BEGIN Records for the task

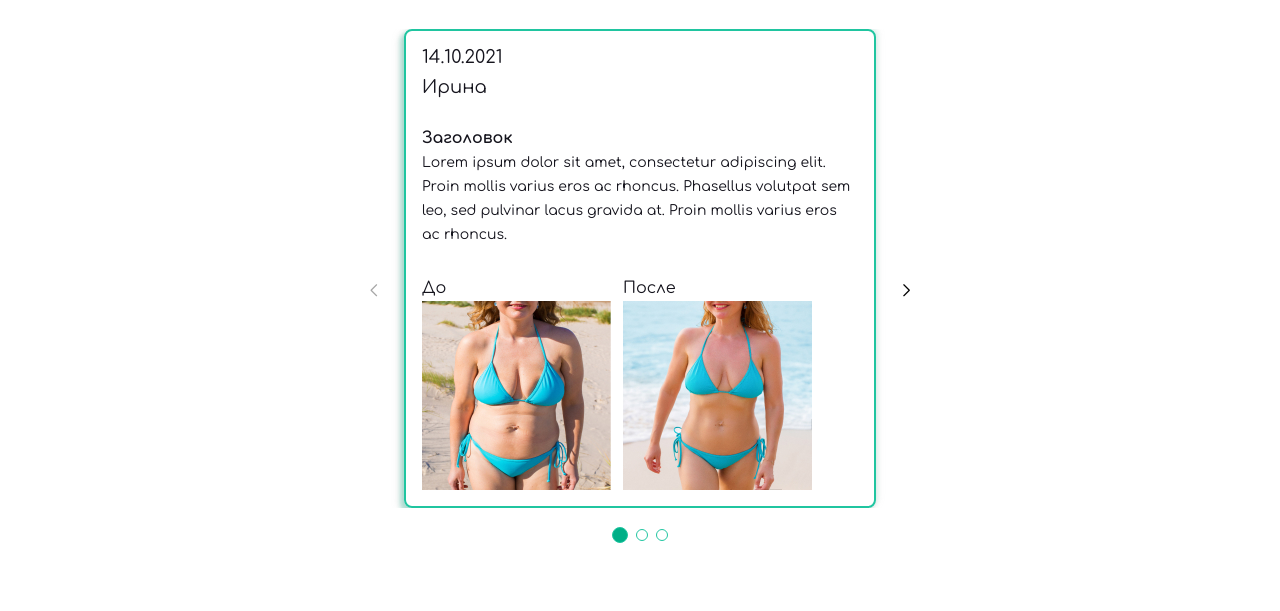
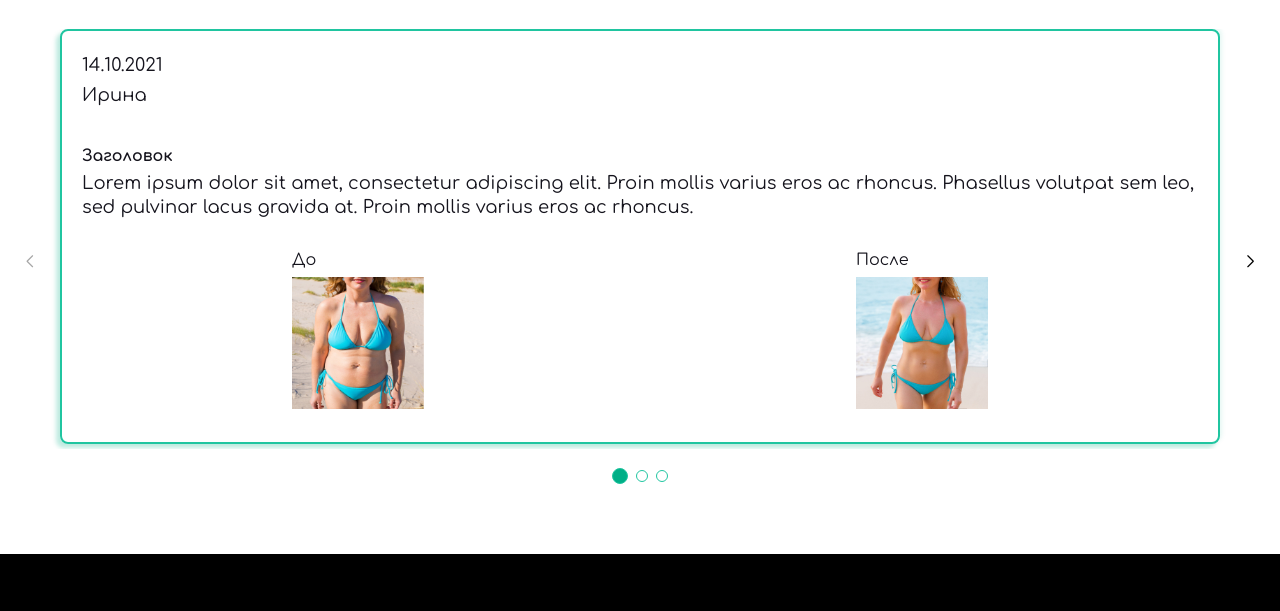
Before and after one commit to AlexeySapr/tmpl, a Gatsby site: page / in a window 1280 px wide. Shown: the part 117-728 px from the top of the page. Built offline with nearby package versions, Linux system fonts and the light colour scheme; Gatsby itself is replaced by a stand-in of ours.

Commit message:
Update styles

```diff
--- a/src/components/resultCard/ResultCard.module.scss
+++ b/src/components/resultCard/ResultCard.module.scss
@@ -1,5 +1,5 @@
 .sliderWrapper {
-  padding: 0 28px;
+  padding: 0 28px 5px;
 
   @media screen and (min-width: 400px) and (max-width: 500px) {
     padding: 0 34px;
@@ -8,10 +8,6 @@
   @media screen and (min-width: 501px) and (max-width: 767px) {
     padding: 0 40px;
   }
-
-  @media (min-width: 768px) {
-    padding: 0 44px;
-  }
 }
 
 .slider {
@@ -19,8 +15,7 @@
   border: 2px solid #20c5a0;
   border-radius: 8px;
   box-shadow: 2px -2px 4px rgba(0, 175, 135, 0.1),
-    -4px 4px 4px rgba(0, 175, 135, 0.25), 2px -2px 8px rgba(159, 159, 159, 0.1),
-    -4px 4px 8px rgba(159, 159, 159, 0.25);
+    -4px 4px 4px rgba(0, 175, 135, 0.25);
 
   margin: 0 auto;
 }
@@ -50,6 +45,7 @@
 
 .imageList {
   display: flex;
+  justify-content: space-around;
 }
 
 .imageItem p {
@@ -65,3 +61,34 @@
 .imageItem:first-child {
   margin-right: 12px;
 }
+
+//tablet
+@media (min-width: 768px) {
+  .sliderWrapper {
+    padding: 0 44px 5px;
+  }
+
+  .slider {
+    padding: 24px 20px 33px;
+  }
+
+  .name {
+    margin-bottom: 42px;
+  }
+
+  .cardTitle {
+    margin-bottom: 6px;
+  }
+
+  .cardContent {
+    font-size: 18px;
+  }
+
+  .imageItem p {
+    margin-bottom: 8px;
+  }
+
+  .imageItem img {
+    max-width: 132px;
+  }
+}
--- a/src/components/results/Results.module.scss
+++ b/src/components/results/Results.module.scss
@@ -1,11 +1,11 @@
 .resultSwiper {
   box-sizing: border-box;
 
-  @media (max-width: 768px) {
+  @media screen and (min-width: 768px) and (max-width: 1279px) {
     max-width: 425px;
   }
 
-  @media (min-width: 769px) {
-    max-width: 560px;
-  }
+  // @media (min-width: 769px) {
+  //   max-width: 560px;
+  // }
 }
```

END Records for the task

(Try it)
The expected result is every record above, word for word, with no pictures in it.

(Result for this exercise)
Before and after one commit to AlexeySapr/tmpl, a Gatsby site: page / in a window 1280 px wide. Shown: the part 117-728 px from the top of the page. Built offline with nearby package versions, Linux system fonts and the light colour scheme; Gatsby itself is replaced by a stand-in of ours.

Commit message:
Update styles

```diff
--- a/src/components/resultCard/ResultCard.module.scss
+++ b/src/components/resultCard/ResultCard.module.scss
@@ -1,5 +1,5 @@
 .sliderWrapper {
-  padding: 0 28px;
+  padding: 0 28px 5px;
 
   @media screen and (min-width: 400px) and (max-width: 500px) {
     padding: 0 34px;
@@ -8,10 +8,6 @@
   @media screen and (min-width: 501px) and (max-width: 767px) {
     padding: 0 40px;
   }
-
-  @media (min-width: 768px) {
-    padding: 0 44px;
-  }
 }
 
 .slider {
@@ -19,8 +15,7 @@
   border: 2px solid #20c5a0;
   border-radius: 8px;
   box-shadow: 2px -2px 4px rgba(0, 175, 135, 0.1),
-    -4px 4px 4px rgba(0, 175, 135, 0.25), 2px -2px 8px rgba(159, 159, 159, 0.1),
-    -4px 4px 8px rgba(159, 159, 159, 0.25);
+    -4px 4px 4px rgba(0, 175, 135, 0.25);
 
   margin: 0 auto;
 }
@@ -50,6 +45,7 @@
 
 .imageList {
   display: flex;
+  justify-content: space-around;
 }
 
 .imageItem p {
@@ -65,3 +61,34 @@
 .imageItem:first-child {
   margin-right: 12px;
 }
+
+//tablet
+@media (min-width: 768px) {
+  .sliderWrapper {
+    padding: 0 44px 5px;
+  }
+
+  .slider {
+    padding: 24px 20px 33px;
+  }
+
+  .name {
+    margin-bottom: 42px;
+  }
+
+  .cardTitle {
+    margin-bottom: 6px;
+  }
+
+  .cardContent {
+    font-size: 18px;
+  }
+
+  .imageItem p {
+    margin-bottom: 8px;
+  }
+
+  .imageItem img {
+    max-width: 132px;
+  }
+}
--- a/src/components/results/Results.module.scss
+++ b/src/components/results/Results.module.scss
@@ -1,11 +1,11 @@
 .resultSwiper {
   box-sizing: border-box;
 
-  @media (max-width: 768px) {
+  @media screen and (min-width: 768px) and (max-width: 1279px) {
     max-width: 425px;
   }
 
-  @media (min-width: 769px) {
-    max-width: 560px;
-  }
+  // @media (min-width: 769px) {
+  //   max-width: 560px;
+  // }
 }
```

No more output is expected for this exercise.